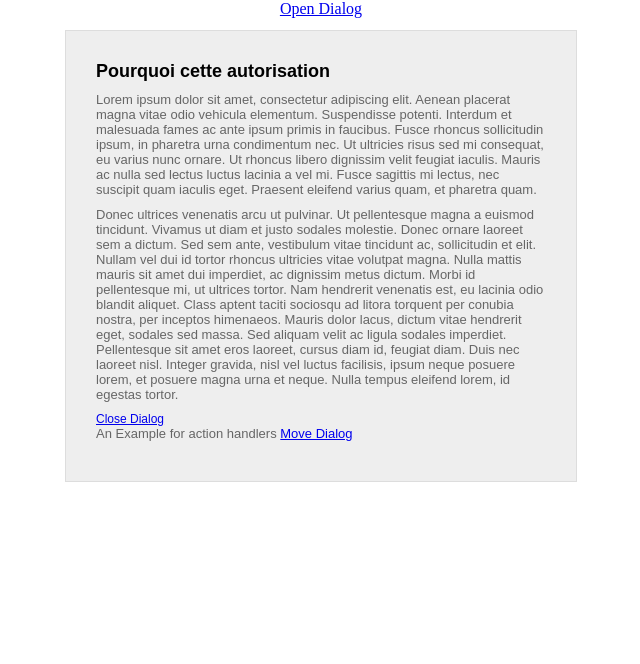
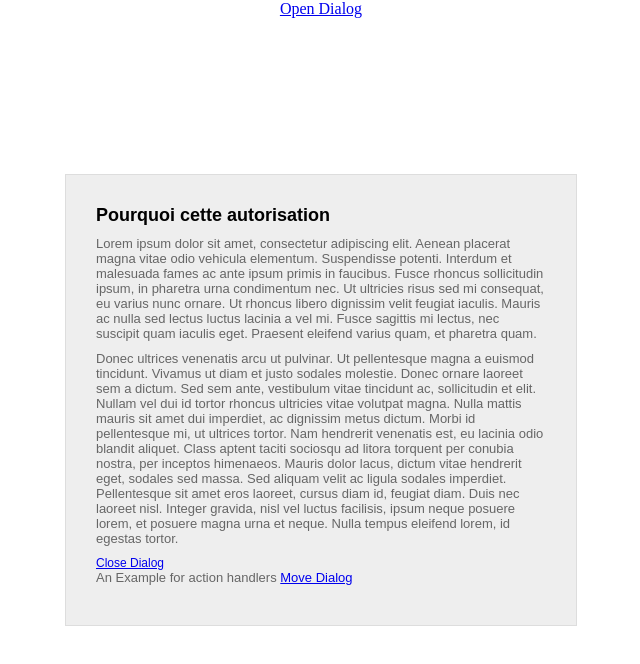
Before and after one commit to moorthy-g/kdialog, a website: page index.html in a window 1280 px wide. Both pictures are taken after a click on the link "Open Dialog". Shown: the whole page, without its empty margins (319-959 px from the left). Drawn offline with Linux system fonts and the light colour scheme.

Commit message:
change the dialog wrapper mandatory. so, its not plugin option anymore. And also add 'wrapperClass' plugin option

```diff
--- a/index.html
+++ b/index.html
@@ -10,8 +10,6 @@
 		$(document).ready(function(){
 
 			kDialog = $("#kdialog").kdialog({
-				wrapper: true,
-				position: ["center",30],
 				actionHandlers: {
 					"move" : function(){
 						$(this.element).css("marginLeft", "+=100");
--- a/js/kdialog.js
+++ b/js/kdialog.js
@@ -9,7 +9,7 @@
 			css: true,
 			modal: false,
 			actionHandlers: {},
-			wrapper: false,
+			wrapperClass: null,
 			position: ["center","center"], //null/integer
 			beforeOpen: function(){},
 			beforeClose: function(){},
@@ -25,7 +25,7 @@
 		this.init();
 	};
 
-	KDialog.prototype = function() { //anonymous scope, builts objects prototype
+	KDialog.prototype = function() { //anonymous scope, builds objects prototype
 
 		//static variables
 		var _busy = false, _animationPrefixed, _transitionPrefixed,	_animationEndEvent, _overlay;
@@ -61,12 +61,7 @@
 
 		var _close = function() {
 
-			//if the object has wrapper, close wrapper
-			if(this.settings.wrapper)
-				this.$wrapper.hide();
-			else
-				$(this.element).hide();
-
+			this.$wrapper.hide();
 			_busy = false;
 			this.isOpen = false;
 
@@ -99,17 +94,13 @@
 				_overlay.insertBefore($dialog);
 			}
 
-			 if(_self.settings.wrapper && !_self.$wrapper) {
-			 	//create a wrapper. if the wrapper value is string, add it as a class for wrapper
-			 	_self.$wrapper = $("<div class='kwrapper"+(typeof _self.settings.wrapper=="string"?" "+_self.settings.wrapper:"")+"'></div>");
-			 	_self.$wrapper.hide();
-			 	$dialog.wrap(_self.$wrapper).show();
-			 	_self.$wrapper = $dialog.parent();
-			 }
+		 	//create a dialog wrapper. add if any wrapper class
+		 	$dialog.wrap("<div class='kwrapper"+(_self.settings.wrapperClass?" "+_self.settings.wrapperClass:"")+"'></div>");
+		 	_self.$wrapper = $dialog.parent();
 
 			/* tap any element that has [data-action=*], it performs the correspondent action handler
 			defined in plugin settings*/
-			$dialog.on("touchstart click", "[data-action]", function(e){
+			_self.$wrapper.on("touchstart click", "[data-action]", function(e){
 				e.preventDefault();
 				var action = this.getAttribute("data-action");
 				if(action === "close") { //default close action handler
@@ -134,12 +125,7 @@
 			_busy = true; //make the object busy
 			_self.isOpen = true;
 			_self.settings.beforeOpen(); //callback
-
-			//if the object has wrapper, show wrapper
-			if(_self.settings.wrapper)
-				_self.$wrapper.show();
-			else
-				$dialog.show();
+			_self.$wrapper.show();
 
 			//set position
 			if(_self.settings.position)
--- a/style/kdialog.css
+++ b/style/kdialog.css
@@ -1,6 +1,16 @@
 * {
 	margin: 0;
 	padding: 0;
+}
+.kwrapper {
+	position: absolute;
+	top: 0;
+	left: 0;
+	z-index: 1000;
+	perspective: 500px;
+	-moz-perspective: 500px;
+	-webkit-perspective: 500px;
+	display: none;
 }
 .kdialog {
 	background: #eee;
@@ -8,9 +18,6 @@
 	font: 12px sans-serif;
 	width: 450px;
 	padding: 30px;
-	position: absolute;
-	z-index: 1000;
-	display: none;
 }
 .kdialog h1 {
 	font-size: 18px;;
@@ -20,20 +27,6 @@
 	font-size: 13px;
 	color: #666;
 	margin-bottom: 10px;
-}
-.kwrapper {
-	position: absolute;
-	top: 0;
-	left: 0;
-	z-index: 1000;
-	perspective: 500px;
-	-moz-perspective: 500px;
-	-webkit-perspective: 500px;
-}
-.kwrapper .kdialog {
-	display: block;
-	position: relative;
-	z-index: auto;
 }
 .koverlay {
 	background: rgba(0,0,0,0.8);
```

◆ Exercise requirements ◆
If a line of the entries contains "wrapperClass", it counts; give the total of such lines and nothing more.

◆ Answer to the exercise ◆
3